In its front-page review of Alternating Current, The New York Times Book Review called Octavio Paz “an intellectual literary one-man band” for his ability to write incisively and with dazzling originality about a wide range of subjects. This collection of his essays is divided into three parts. Part 1 sets forth his credo as an artist and poet, steeped in his knowledge of world literature and Mexican art and history and buttressed by readings of writers from Mexican poet Luis Cernuda to D. H. Lawrence, Malcolm Lowry, André Breton, and Carlos Fuentes. Part 2 deals with themes such as Western individualism versus plurality and flux in Eastern philosophy, atheism versus belief, nihilism, liberated man, and versions of paradise. In Part 3, Paz writes of politics and ethics in essays on revolt and revolution, existentialism, Marxism, the third world, and the new face of Latin America.

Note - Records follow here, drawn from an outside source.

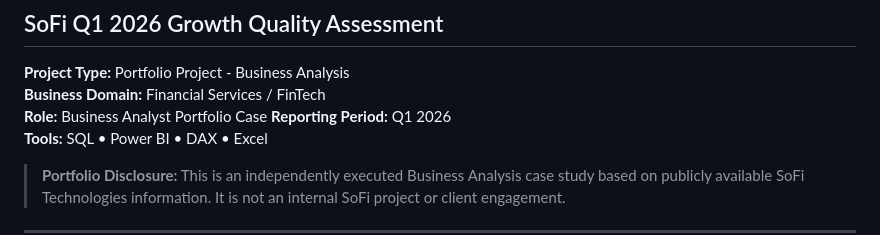
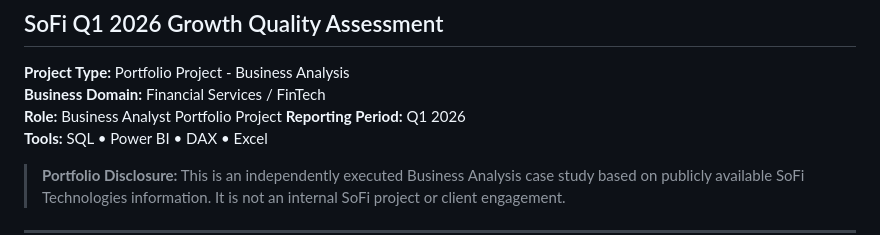
Before and after one commit to junaidshaik786-royal/sofi-q1-2026-growth-quality-analysis, a Markdown page: documents/Business_Requirements_Analytical_Requirements.md, the part around the change. Drawn GitHub-style.

Commit message:
Change role from 'Business Analyst Portfolio Case' to 'Business Analyst Portfolio Project'
Updated role description for clarity.

```diff
--- a/documents/Business_Requirements_Analytical_Requirements.md
+++ b/documents/Business_Requirements_Analytical_Requirements.md
@@ -6,7 +6,7 @@
 
 **Project Type:** Portfolio Project - Business Analysis
 **Business Domain:** Financial Services / FinTech
-**Role:** Business Analyst Portfolio Case
+**Role:** Business Analyst Portfolio Project
 **Reporting Period:** Q1 2026
 **Tools:** SQL • Power BI • DAX • Excel
 
```
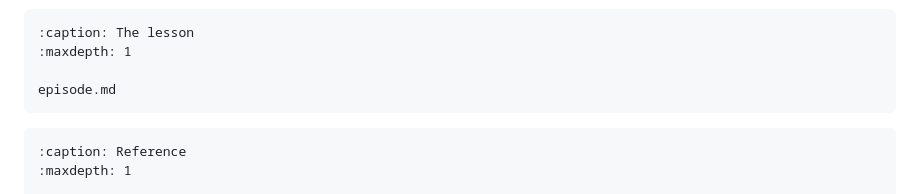
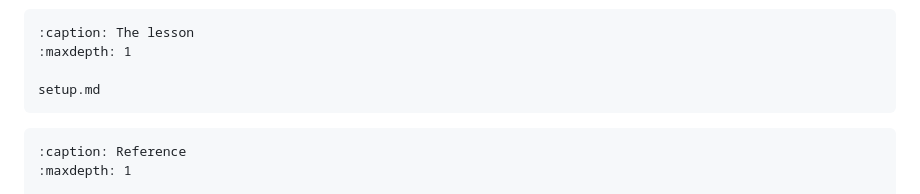
Before and after one commit to sweden-ai-factory/xai-for-life-science, a Markdown page: content/index.md, the part around the change. Rendered like a GitHub page.

````diff
--- a/content/index.md
+++ b/content/index.md
@@ -13,7 +13,7 @@ In this workshop, we will give an introduction to explainable AI (xAI) and its r
 :caption: The lesson
 :maxdepth: 1
 
-episode.md
+setup.md
 ```
 
 ```{toctree}
````
Also changed, not shown: content/setup.md (+6 -6 lines).
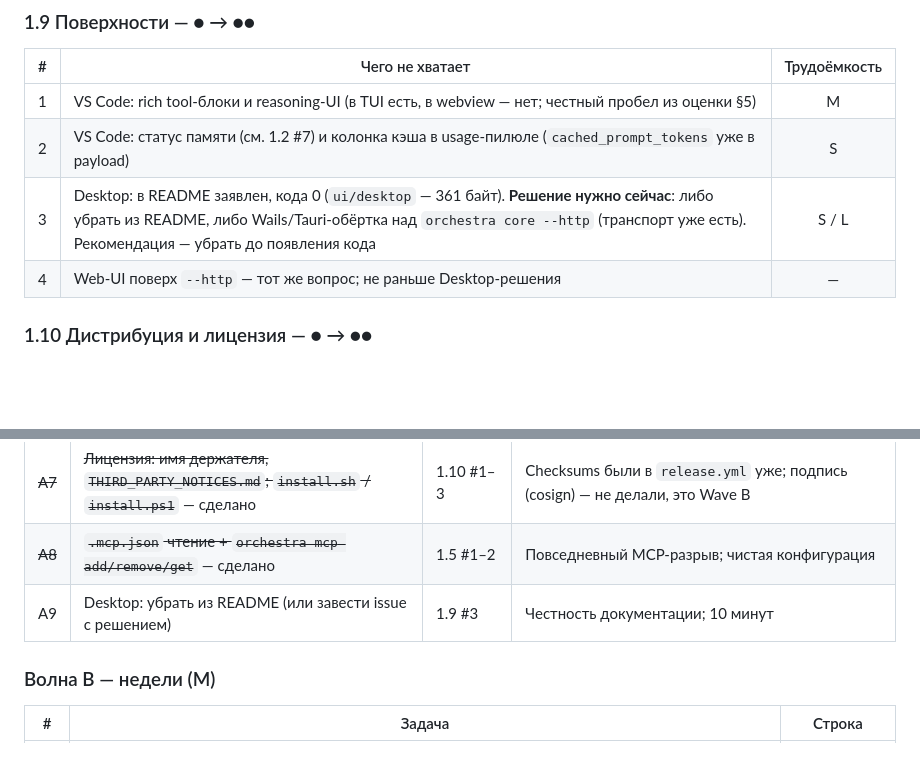
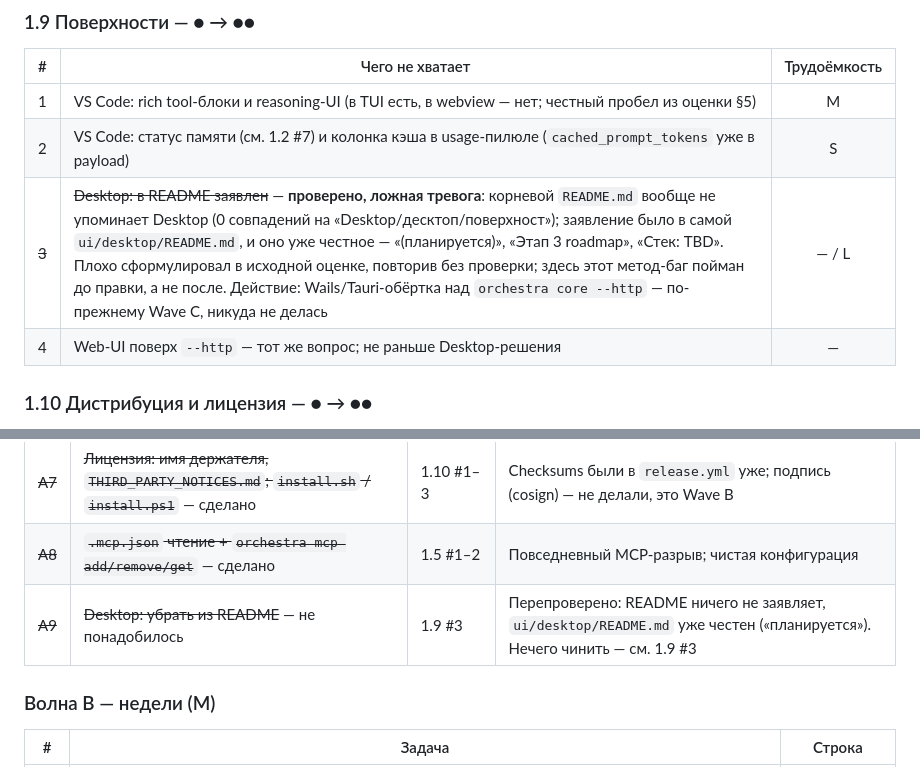
Before and after one commit to GreyKxtx/Orchestra, a Markdown page: docs/parity-plan-2026-09.md, 2 parts joined by grey strips. Drawn GitHub-style; blank space fills up the shorter version.

Commit message:
docs: Desktop was never falsely claimed in the root README
A9 in the parity plan read "Desktop: remove from README" from the earlier
assessment's "Desktop — README only" line. Checked before touching
anything: the root README.md has zero mentions of Desktop (grepped
case-insensitively for Desktop/десктоп/поверхност). The claim lives in
ui/desktop/README.md itself, and it already reads as a roadmap note —
"(планируется)", "Этап 3 product roadmap", "Стек: TBD" — not a claim of
present capability. Nothing to fix; the plan is corrected instead of
forcing an edit onto a file that was already honest.

Co-Authored-By: Claude Opus 5 (1M context) <noreply@anthropic.com>

```diff
--- a/docs/parity-plan-2026-09.md
+++ b/docs/parity-plan-2026-09.md
@@ -157,7 +157,7 @@
 |---|---|:-:|
 | 1 | VS Code: rich tool-блоки и reasoning-UI (в TUI есть, в webview — нет; честный пробел из оценки §5) | M |
 | 2 | VS Code: статус памяти (см. 1.2 #7) и колонка кэша в usage-пилюле (`cached_prompt_tokens` уже в payload) | S |
-| 3 | Desktop: в README заявлен, кода 0 (`ui/desktop` — 361 байт). **Решение нужно сейчас**: либо убрать из README, либо Wails/Tauri-обёртка над `orchestra core --http` (транспорт уже есть). Рекомендация — убрать до появления кода | S / L |
+| ~~3~~ | ~~Desktop: в README заявлен~~ — **проверено, ложная тревога**: корневой `README.md` вообще не упоминает Desktop (0 совпадений на «Desktop/десктоп/поверхност»); заявление было в самой `ui/desktop/README.md`, и оно уже честное — «(планируется)», «Этап 3 roadmap», «Стек: TBD». Плохо сформулировал в исходной оценке, повторив без проверки; здесь этот метод-баг пойман до правки, а не после. Действие: Wails/Tauri-обёртка над `orchestra core --http` — по-прежнему Wave C, никуда не делась | — / L |
 | 4 | Web-UI поверх `--http` — тот же вопрос; не раньше Desktop-решения | — |
 
 ### 1.10 Дистрибуция и лицензия — ● → ●●
@@ -206,7 +206,7 @@
 | ~~A6~~ | ~~`orchestra memory stats`: written / skipped / failed, digest vs model~~ — сделано | 1.2 #8 | Метрика для прогона |
 | ~~A7~~ | ~~Лицензия: имя держателя, `THIRD_PARTY_NOTICES.md`; `install.sh` / `install.ps1`~~ — сделано | 1.10 #1–3 | Checksums были в `release.yml` уже; подпись (cosign) — не делали, это Wave B |
 | ~~A8~~ | ~~`.mcp.json` чтение + `orchestra mcp add/remove/get`~~ — сделано | 1.5 #1–2 | Повседневный MCP-разрыв; чистая конфигурация |
-| A9 | Desktop: убрать из README (или завести issue с решением) | 1.9 #3 | Честность документации; 10 минут |
+| ~~A9~~ | ~~Desktop: убрать из README~~ — не понадобилось | 1.9 #3 | Перепроверено: README ничего не заявляет, `ui/desktop/README.md` уже честен («планируется»). Нечего чинить — см. 1.9 #3 |
 
 ### Волна B — недели (M)
 
```
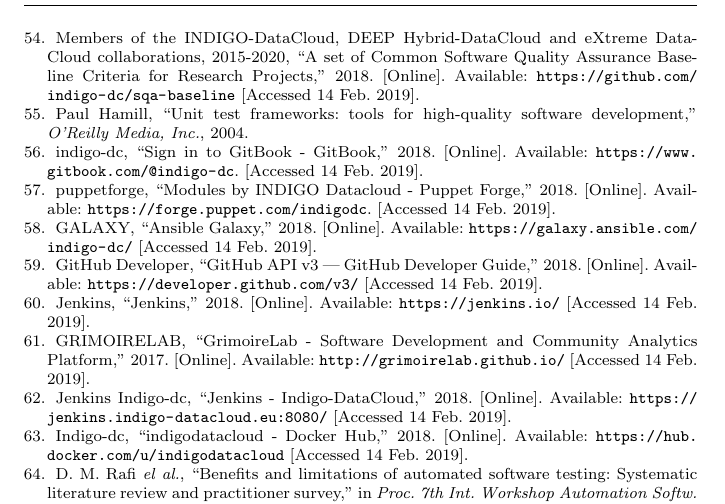
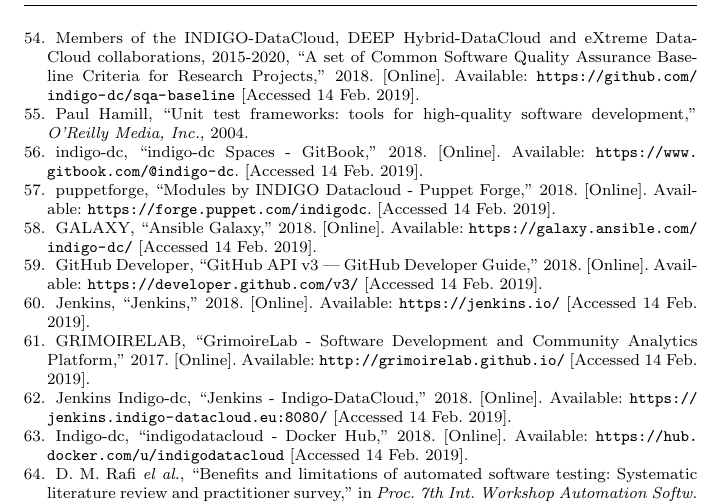
Before and after one commit to VibhutiDKhanduri/paper-ieee-software-reliability, a LaTeX paper (paper-jgc.tex): part of page 24 of 24, cut so that both start at the same text. Compiled offline with pdfLaTeX.

Commit message:
Set title for indigo-dc@GitBook

```diff
--- a/paper-jgc.tex
+++ b/paper-jgc.tex
@@ -1315,7 +1315,7 @@
 
 
 \bibitem{foot1}
-indigo-dc, ``Sign in to GitBook - GitBook,''
+indigo-dc, ``indigo-dc Spaces - GitBook,''
 2018.
 [Online]. Available: \url{https://www.gitbook.com/@indigo-dc}.
 [Accessed 14 Feb. 2019].
```
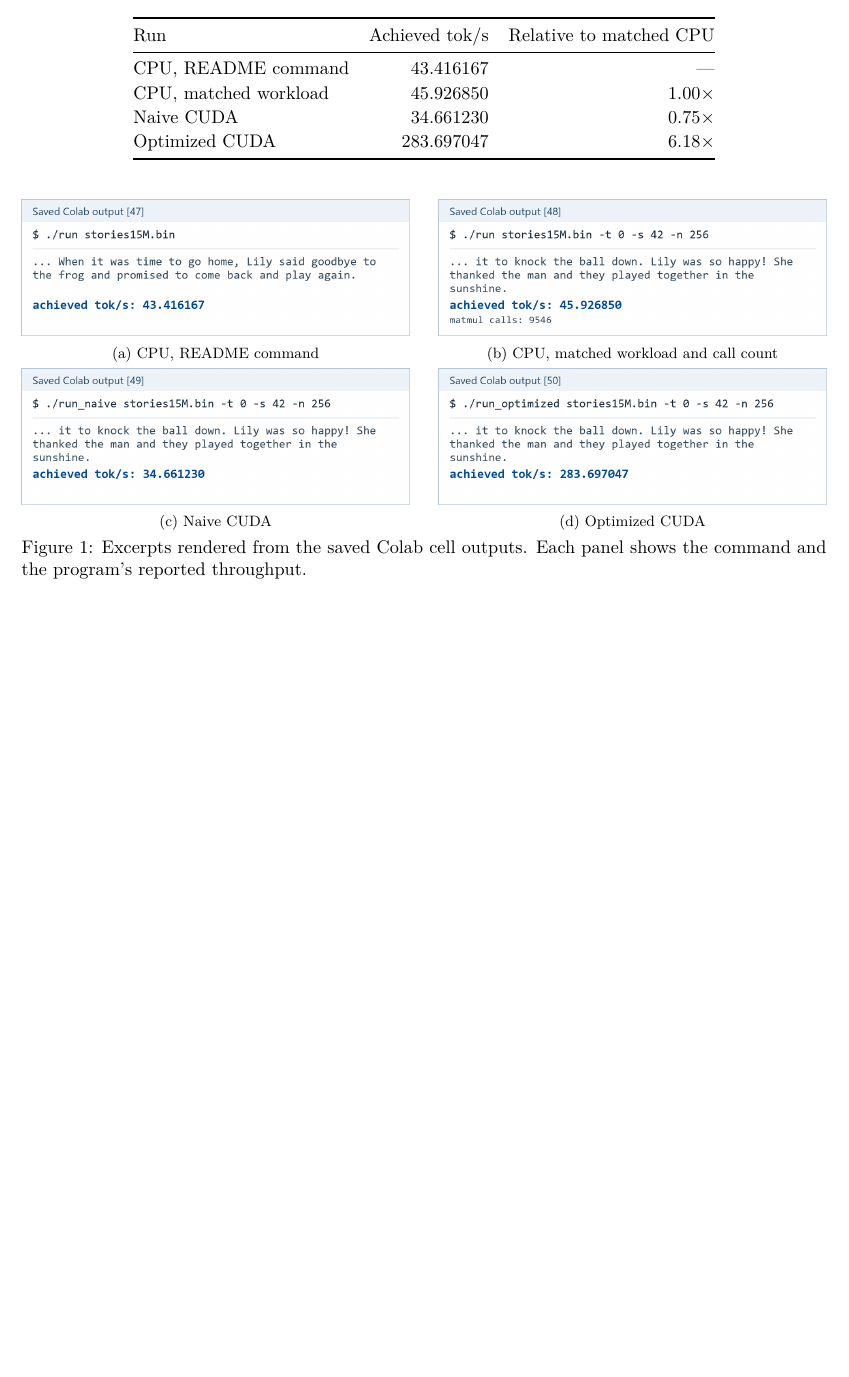
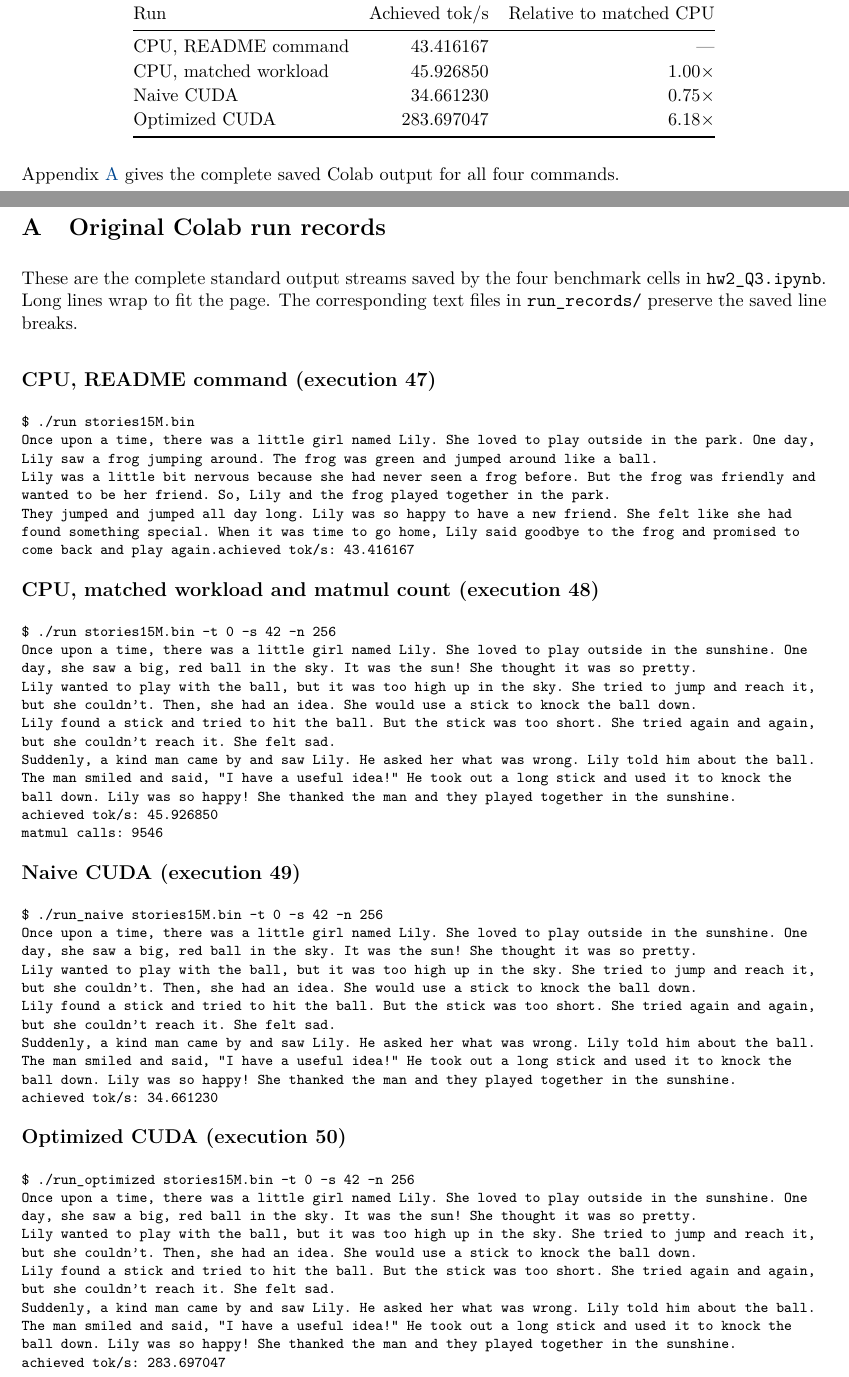
Before and after one commit to icannotworkoutaname/ApliedGPUProgrammingCourse, a LaTeX document (a2/Q3/report.tex, which reads a2/Q3/run_records/cpu_default.txt, a2/Q3/run_records/cpu_matched.txt, a2/Q3/run_records/naive_cuda.txt): part of page 1 of 2 before the commit and two parts of pages 1 and 3 of 3 after it, the two joined at a grey line, cut so that both start at the same text, the shorter picture padded with empty space. Compiled offline with pdfLaTeX.

Commit message:
Use original Colab run records in the Q3 report

```diff
--- a/a2/Q3/report.tex
+++ b/a2/Q3/report.tex
@@ -72,15 +65,8 @@ Optimized CUDA & 283.697047 & $6.18\times$ \\
 \end{tabular}
 \end{center}
 
-\begin{figure}[!h]
-\centering
-\outputpanel{cpu_default.png}{(a) CPU, README command}\hfill
-\outputpanel{cpu_matched.png}{(b) CPU, matched workload and call count}\par\smallskip
-\outputpanel{naive_cuda.png}{(c) Naive CUDA}\hfill
-\outputpanel{optimized_cuda.png}{(d) Optimized CUDA}
-\caption{Excerpts rendered from the saved Colab cell outputs. Each panel
-shows the command and the program's reported throughput.}
-\end{figure}
+Appendix~\ref{sec:run-records} gives the complete saved Colab output for all
+four commands.
 
 \newpage
 \section{Nsight Systems profiling}
@@ -144,4 +130,26 @@ The implementation and build instructions are in \texttt{matmul\_cuda.cu},
 \href{https://github.com/karpathy/llama2.c/tree/350e04fe35433e6d2941dce5a1f53308f87058eb}{Upstream source}\enspace
 \href{https://docs.nvidia.com/nsight-systems/AnalysisGuide/index.html}{Nsight Systems report guide}}
 
+\newpage
+\appendix
+\section{Original Colab run records}
+\label{sec:run-records}
+
+These are the complete standard output streams saved by the four benchmark
+cells in \texttt{hw2\_Q3.ipynb}. Long lines wrap to fit the page. The
+corresponding text files in \texttt{run\_records/} preserve the saved line
+breaks.
+
+\subsection*{CPU, README command (execution 47)}
+\lstinputlisting{run_records/cpu_default.txt}
+
+\subsection*{CPU, matched workload and matmul count (execution 48)}
+\lstinputlisting{run_records/cpu_matched.txt}
+
+\subsection*{Naive CUDA (execution 49)}
+\lstinputlisting{run_records/naive_cuda.txt}
+
+\subsection*{Optimized CUDA (execution 50)}
+\lstinputlisting{run_records/optimized_cuda.txt}
+
 \end{document}
--- /dev/null
+++ b/a2/Q3/run_records/cpu_default.txt
@@ -0,0 +1,4 @@
+$ ./run stories15M.bin
+Once upon a time, there was a little girl named Lily. She loved to play outside in the park. One day, Lily saw a frog jumping around. The frog was green and jumped around like a ball.
+Lily was a little bit nervous because she had never seen a frog before. But the frog was friendly and wanted to be her friend. So, Lily and the frog played together in the park.
+They jumped and jumped all day long. Lily was so happy to have a new friend. She felt like she had found something special. When it was time to go home, Lily said goodbye to the frog and promised to come back and play again.achieved tok/s: 43.416167
--- /dev/null
+++ b/a2/Q3/run_records/cpu_matched.txt
@@ -0,0 +1,7 @@
+$ ./run stories15M.bin -t 0 -s 42 -n 256
+Once upon a time, there was a little girl named Lily. She loved to play outside in the sunshine. One day, she saw a big, red ball in the sky. It was the sun! She thought it was so pretty.
+Lily wanted to play with the ball, but it was too high up in the sky. She tried to jump and reach it, but she couldn't. Then, she had an idea. She would use a stick to knock the ball down.
+Lily found a stick and tried to hit the ball. But the stick was too short. She tried again and again, but she couldn't reach it. She felt sad.
+Suddenly, a kind man came by and saw Lily. He asked her what was wrong. Lily told him about the ball. The man smiled and said, "I have a useful idea!" He took out a long stick and used it to knock the ball down. Lily was so happy! She thanked the man and they played together in the sunshine.
+achieved tok/s: 45.926850
+matmul calls: 9546
--- /dev/null
+++ b/a2/Q3/run_records/naive_cuda.txt
@@ -0,0 +1,6 @@
+$ ./run_naive stories15M.bin -t 0 -s 42 -n 256
+Once upon a time, there was a little girl named Lily. She loved to play outside in the sunshine. One day, she saw a big, red ball in the sky. It was the sun! She thought it was so pretty.
+Lily wanted to play with the ball, but it was too high up in the sky. She tried to jump and reach it, but she couldn't. Then, she had an idea. She would use a stick to knock the ball down.
+Lily found a stick and tried to hit the ball. But the stick was too short. She tried again and again, but she couldn't reach it. She felt sad.
+Suddenly, a kind man came by and saw Lily. He asked her what was wrong. Lily told him about the ball. The man smiled and said, "I have a useful idea!" He took out a long stick and used it to knock the ball down. Lily was so happy! She thanked the man and they played together in the sunshine.
+achieved tok/s: 34.661230
--- /dev/null
+++ b/a2/Q3/run_records/optimized_cuda.txt
@@ -0,0 +1,6 @@
+$ ./run_optimized stories15M.bin -t 0 -s 42 -n 256
+Once upon a time, there was a little girl named Lily. She loved to play outside in the sunshine. One day, she saw a big, red ball in the sky. It was the sun! She thought it was so pretty.
+Lily wanted to play with the ball, but it was too high up in the sky. She tried to jump and reach it, but she couldn't. Then, she had an idea. She would use a stick to knock the ball down.
+Lily found a stick and tried to hit the ball. But the stick was too short. She tried again and again, but she couldn't reach it. She felt sad.
+Suddenly, a kind man came by and saw Lily. He asked her what was wrong. Lily told him about the ball. The man smiled and said, "I have a useful idea!" He took out a long stick and used it to knock the ball down. Lily was so happy! She thanked the man and they played together in the sunshine.
+achieved tok/s: 283.697047
```
Also changed, not shown: a2/Q3/output/pdf/Q3_Report.pdf, a2/Q3/report_figures/cpu_default.png (deleted), a2/Q3/report_figures/cpu_matched.png (deleted), a2/Q3/report_figures/naive_cuda.png (deleted), a2/Q3/report_figures/optimized_cuda.png (deleted), a2/Q3/report.tex (13 more changed lines), 1 other file.
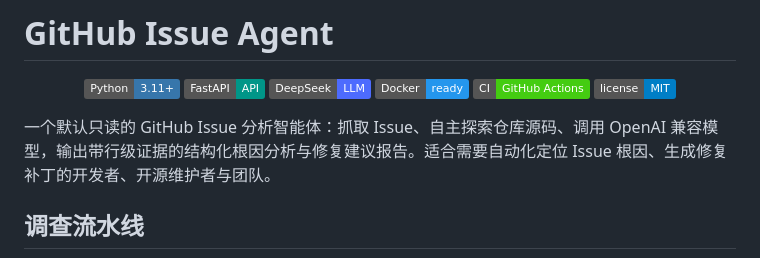
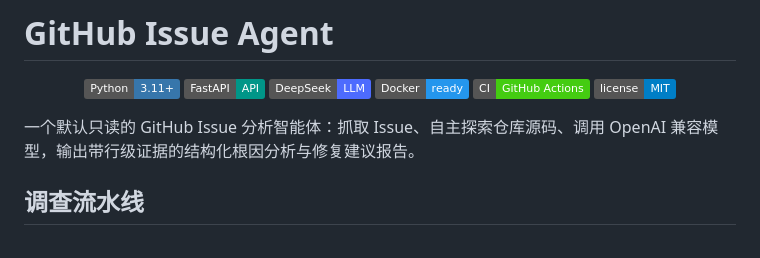
Before and after one commit to xiaomaozjj666/issue-agent, a Markdown page: README.md, the part around the change. Rendered like a GitHub page; badges without logos.

Commit message:
docs: README 开头去营销腔（删'适合…开发者'句）

```diff
--- a/README.md
+++ b/README.md
@@ -9,7 +9,7 @@
   <img src="https://img.shields.io/badge/license-MIT-blue" alt="MIT License" />
 </p>
 
-一个默认只读的 GitHub Issue 分析智能体：抓取 Issue、自主探索仓库源码、调用 OpenAI 兼容模型，输出带行级证据的结构化根因分析与修复建议报告。适合需要自动化定位 Issue 根因、生成修复补丁的开发者、开源维护者与团队。
+一个默认只读的 GitHub Issue 分析智能体：抓取 Issue、自主探索仓库源码、调用 OpenAI 兼容模型，输出带行级证据的结构化根因分析与修复建议报告。
 
 ## 调查流水线
 
```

A scintillating thinker and a prescient voice on emerging world culture, Paz reveals himself here as “a man of electrical passions, paradoxical visions, alternating currents of thoughts, and feeling that runs hot but never cold” (Christian Science Monitor).